Singapore island has indeed changed a great deal in the past century. Large areas of forest have been destroyed to make way for factories and housing estates; many forest streams and other natural water channels have been lined with concrete, soiled with pollutants or buried under the construction of catchment reservoirs. As such the home range for certain native fishes shrank considerably, with only small populations still hanging on in the few lesser disturbed streams of the Central Catchment forest.

In 1934, two well known ichthyologists reported 52 indigenous primary freshwater fishes from Singapore. Only about 29 survive today, an almost 30% loss! Of these 29 species, 18 are endangered. This means that 62% of our native primary freshwater fish fauna is threatened with extinction.
The following fishes have all almost certainly vanished, unable to adapt to the changing conditions of an urbanised Singapore. Fortunately, they are still present in Malaysia. Every effort must now be made to ensure that the remaining natural fish fauna does not go the same way!

Clown Barb
Puntius dunckeri

Tinfoil Barb
Barbodes schwanenfeldii

Labiobarbus festivus
Photo: Esther Koh

Hampala macrolepidota
Photo: Esther Koh

Head-band Rasbora
Rasbora cephalotaenia

Banded Leaf Fish
Pristolepis fasciata
Another major problem is that of commercial fish collectors for the aquarium trade. Commercially important species like the Harlequin Rasbora, Pygmy Rasbora, Six-Banded Tiger Barb and Banded Eel-loach, to name a few, have been so heavily depleted that they are now very difficult to see in the wild.

Casual collection of fish for any purpose whatsoever within the stated nature reserve boundaries is illegal and should not be practised without a permit issued by the Public Utilities Board or Nature Reserves Board.

A possibly troublesome problem is the introduction of foreign animals into our waterways.

It is significant to note that in urban Singapore, most of the common fishes seen are introduced ones. Tilapia, guppies and mollies abound. All are "immigrants" which have adapted well to a concretised environment. Fortunately, these fishes are scarce in the catchment areas.
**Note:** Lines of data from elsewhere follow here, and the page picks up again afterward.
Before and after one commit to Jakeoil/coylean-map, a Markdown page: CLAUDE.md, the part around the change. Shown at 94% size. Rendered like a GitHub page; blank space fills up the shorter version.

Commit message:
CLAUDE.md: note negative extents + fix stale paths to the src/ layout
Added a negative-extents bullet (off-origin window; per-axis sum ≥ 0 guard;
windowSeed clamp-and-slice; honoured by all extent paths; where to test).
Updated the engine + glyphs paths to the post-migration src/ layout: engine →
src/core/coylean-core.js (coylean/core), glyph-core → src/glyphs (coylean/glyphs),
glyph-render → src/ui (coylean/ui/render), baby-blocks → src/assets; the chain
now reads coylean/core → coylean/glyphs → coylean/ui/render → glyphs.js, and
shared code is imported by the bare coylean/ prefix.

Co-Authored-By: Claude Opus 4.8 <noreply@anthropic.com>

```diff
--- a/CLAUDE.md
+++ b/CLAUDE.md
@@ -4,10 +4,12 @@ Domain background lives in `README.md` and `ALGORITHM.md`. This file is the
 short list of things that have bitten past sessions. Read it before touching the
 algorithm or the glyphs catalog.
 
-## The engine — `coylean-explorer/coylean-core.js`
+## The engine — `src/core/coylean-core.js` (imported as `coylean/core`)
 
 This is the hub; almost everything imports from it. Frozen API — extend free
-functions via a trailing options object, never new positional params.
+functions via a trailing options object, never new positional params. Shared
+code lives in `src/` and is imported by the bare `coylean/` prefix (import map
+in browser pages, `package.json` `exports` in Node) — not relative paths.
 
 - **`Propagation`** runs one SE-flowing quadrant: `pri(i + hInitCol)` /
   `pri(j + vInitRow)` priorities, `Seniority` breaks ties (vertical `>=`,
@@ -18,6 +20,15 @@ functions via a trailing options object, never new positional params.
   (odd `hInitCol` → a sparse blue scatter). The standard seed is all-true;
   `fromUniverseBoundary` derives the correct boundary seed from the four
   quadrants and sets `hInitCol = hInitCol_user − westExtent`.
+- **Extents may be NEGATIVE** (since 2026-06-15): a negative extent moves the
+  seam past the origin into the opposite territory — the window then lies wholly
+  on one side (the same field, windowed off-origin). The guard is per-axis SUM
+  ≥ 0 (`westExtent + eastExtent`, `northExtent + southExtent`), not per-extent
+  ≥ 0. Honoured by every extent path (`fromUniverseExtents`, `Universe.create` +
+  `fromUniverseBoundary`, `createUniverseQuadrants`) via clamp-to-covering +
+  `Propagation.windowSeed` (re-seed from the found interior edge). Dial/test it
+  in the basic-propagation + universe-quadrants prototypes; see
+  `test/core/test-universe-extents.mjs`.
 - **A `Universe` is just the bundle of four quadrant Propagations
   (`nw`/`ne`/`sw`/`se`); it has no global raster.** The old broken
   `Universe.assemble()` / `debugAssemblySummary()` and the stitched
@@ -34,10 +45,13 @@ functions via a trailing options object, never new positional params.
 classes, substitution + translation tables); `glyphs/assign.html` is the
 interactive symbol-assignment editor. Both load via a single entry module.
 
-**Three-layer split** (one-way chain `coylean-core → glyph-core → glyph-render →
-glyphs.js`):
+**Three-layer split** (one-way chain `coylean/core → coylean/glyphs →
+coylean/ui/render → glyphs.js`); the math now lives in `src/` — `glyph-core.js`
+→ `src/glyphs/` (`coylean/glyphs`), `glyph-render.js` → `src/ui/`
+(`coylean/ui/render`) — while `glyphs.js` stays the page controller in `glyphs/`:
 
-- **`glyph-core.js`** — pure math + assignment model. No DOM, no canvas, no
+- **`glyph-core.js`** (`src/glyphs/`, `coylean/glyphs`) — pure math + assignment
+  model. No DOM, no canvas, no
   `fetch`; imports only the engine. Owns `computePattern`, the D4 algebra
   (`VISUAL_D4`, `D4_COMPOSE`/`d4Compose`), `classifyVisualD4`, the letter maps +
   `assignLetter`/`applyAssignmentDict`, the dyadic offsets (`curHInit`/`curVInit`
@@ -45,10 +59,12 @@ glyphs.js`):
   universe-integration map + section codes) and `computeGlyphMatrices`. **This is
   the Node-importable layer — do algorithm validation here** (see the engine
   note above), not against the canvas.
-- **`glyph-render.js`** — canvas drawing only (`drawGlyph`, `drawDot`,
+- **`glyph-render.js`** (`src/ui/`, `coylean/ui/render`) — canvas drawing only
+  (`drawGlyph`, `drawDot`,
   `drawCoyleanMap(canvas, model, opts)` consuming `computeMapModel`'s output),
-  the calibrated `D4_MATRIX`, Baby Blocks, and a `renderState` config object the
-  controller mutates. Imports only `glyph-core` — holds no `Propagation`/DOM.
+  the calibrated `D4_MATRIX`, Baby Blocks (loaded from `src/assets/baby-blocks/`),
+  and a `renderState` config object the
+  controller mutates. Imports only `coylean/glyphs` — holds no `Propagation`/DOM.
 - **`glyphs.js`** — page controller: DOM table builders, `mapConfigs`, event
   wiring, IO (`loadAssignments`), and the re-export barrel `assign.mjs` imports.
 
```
The number of established exotic species has increased from about seven species in 1934 to at least 14 at the time of writing. Foreign animals, once established, can have detrimental effects on the indigenous flora and fauna in that they may out-compete some native species, or introduce diseases which may prove fatal to them.

The ornamental fish trade has played a major role in the establishment of several alien species, e.g., the Mollies, Flying Barb, Red-tailed Rasbora and Armoured Sucker Catfish.

Aquaculture has introduced cyprinids like the Chinese Barb and Striped Chinese Minnow.

The introduction of various livebearers to combat mosquitoes (e.g., Guppies and Mosquito Fishes) can also be a potential threat to the local fauna.
Many fishes, however, will probably become established in Singapore in the years to come. They will then join the ranks of the numerous "immigrants", several of which are already Singapore's most common fishes.

Moonlight Gouramy
Trichogaster microlepis
Photo: Tan Bee Hong

Dwarf Gouramy
Colisa lalia

Xiphophorus maculatus

Oscar Cichlid
Astronotus ocellatus
Photo: Tan Bee Hong

Colossoma sp.

Silver Catfish
Pangasianodon sutchi
Freshwater habitats
Fishes in Singapore
Amazing Fishy Facts
About the guidebook
From A Guide to Common Freshwater Fishes of Singapore by Kelvin K P Lim and Peter K L Ng
Published by the Singapore Science Centre and sponsored by BP

@Raffles Museum of Biodiversity Research and Singapore Science Centre